The Effects of HMO and Its For-Profit Expansion on the Survival of Specialized Hospital Services
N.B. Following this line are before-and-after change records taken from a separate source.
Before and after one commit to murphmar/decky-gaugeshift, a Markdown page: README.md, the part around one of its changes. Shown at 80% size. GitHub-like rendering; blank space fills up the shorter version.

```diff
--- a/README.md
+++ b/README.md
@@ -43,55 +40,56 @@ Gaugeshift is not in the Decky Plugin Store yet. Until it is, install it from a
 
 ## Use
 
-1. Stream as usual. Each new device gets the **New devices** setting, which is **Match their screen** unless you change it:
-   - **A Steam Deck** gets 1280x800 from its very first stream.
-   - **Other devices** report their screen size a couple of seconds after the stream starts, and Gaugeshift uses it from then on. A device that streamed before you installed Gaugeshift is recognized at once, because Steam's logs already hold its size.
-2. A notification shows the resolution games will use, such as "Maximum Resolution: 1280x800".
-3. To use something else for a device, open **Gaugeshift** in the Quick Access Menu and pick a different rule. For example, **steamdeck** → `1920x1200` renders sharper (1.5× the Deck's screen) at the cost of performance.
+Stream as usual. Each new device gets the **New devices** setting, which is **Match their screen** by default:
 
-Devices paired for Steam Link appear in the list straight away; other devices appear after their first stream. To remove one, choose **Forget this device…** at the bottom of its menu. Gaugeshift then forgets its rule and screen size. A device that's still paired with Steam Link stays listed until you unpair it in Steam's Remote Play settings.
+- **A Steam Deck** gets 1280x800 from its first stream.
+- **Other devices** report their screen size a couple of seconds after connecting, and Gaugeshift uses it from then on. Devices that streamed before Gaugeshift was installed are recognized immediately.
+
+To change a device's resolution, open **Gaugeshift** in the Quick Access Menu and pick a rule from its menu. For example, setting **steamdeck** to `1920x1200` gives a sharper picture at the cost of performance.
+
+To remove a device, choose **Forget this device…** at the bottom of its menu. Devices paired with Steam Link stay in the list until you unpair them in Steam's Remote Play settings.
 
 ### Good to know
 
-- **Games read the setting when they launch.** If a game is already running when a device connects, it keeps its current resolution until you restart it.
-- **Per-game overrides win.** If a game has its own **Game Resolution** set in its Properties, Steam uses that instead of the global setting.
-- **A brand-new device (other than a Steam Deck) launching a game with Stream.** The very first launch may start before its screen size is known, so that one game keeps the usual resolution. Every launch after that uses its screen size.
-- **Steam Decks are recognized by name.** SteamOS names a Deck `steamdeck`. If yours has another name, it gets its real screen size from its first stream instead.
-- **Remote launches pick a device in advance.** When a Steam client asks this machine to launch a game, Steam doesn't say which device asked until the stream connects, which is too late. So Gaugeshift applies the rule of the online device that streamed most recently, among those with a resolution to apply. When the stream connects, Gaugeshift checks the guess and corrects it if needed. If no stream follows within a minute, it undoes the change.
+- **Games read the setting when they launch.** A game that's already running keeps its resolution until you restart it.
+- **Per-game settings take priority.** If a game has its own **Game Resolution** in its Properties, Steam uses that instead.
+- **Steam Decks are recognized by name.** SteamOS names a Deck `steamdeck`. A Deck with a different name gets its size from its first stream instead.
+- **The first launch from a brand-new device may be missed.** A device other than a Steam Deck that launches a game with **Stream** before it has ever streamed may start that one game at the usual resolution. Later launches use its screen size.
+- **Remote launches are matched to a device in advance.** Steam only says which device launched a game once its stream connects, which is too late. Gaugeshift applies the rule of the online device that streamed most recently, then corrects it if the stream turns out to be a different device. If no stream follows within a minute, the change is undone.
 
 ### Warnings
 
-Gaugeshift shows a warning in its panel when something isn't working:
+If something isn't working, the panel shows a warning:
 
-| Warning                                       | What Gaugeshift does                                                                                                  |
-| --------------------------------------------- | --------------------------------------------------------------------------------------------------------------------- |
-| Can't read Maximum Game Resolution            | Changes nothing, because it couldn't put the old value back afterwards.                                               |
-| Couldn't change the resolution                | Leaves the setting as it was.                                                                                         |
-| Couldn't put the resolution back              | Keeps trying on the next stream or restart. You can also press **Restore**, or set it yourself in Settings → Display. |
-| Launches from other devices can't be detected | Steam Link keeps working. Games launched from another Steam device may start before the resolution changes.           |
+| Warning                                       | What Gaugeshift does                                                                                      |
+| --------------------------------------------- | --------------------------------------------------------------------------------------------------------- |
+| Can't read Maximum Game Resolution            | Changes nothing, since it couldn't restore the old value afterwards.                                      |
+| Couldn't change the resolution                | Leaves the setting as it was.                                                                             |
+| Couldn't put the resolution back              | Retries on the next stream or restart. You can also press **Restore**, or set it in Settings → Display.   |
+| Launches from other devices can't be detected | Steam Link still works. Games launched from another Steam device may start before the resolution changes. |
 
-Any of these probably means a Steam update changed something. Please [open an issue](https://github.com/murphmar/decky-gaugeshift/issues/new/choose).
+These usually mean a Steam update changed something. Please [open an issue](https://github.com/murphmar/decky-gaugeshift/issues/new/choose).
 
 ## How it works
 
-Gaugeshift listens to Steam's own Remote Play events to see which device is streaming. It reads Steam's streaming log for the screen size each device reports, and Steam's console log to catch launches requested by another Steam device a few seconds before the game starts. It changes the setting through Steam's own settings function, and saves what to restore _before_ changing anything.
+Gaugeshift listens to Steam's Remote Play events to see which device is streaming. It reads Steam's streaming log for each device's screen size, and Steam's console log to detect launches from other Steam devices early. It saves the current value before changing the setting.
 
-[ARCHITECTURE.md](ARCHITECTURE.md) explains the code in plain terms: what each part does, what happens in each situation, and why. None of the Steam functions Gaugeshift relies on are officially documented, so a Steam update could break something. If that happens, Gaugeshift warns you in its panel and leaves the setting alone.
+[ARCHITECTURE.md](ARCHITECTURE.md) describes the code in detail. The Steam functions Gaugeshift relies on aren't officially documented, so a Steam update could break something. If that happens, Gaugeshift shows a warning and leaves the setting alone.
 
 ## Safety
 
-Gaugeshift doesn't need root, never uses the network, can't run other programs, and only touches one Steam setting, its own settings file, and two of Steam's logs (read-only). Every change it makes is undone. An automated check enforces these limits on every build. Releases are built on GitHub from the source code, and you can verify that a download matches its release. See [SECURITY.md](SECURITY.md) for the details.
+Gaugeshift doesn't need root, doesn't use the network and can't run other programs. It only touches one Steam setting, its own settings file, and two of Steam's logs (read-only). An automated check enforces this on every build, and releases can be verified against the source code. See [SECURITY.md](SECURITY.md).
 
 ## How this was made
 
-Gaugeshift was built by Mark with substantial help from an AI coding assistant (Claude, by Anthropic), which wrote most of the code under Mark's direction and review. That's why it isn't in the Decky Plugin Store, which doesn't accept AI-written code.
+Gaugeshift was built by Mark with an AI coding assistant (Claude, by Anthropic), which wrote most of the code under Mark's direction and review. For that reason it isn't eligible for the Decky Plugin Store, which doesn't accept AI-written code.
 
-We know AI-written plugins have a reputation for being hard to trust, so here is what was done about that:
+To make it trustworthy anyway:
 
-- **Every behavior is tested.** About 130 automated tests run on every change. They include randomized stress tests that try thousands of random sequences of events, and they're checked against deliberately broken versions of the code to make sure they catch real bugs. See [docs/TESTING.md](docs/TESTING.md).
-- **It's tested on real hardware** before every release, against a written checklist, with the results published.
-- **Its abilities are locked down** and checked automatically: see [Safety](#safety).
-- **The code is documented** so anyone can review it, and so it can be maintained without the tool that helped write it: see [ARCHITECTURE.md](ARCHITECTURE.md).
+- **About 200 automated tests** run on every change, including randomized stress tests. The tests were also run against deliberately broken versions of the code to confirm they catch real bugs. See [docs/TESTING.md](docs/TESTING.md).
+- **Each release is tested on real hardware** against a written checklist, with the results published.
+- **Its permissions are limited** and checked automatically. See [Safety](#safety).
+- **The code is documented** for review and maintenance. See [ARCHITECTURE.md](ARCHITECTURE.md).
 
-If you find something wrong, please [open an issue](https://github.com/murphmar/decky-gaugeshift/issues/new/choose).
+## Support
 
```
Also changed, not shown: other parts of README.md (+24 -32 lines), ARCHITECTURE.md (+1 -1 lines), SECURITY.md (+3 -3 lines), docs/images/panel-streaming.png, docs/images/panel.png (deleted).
This study examines the effect of HMO and for-profit HMO share on the survival of safety net services and profitable services in hospitals. Using data from 1990-2003 and proportional hazard models, I find that hospitals in high HMO markets started out having lower hazard of shutting down services in 1990-1994 than those in low HMO markets, but their hazard rates increase over time. By 2000-2003, hospitals in high HMO markets ended up with higher risk of shutting down profitable services than those in low HMO markets. Conditional on overall HMO penetration, markets with higher for-profit share of HMOs have higher hazard of shutting down services, and the gap in survival between high and low for-profit HMO markets is bigger in high HMO areas. Lastly, I find that the hazard rate of shutting down profitable services is comparable among not-for-profit, for-profit, and government hospitals, while the hazard of shutting down safety net services is the highest in for-profit hospitals and lowest in government hospitals.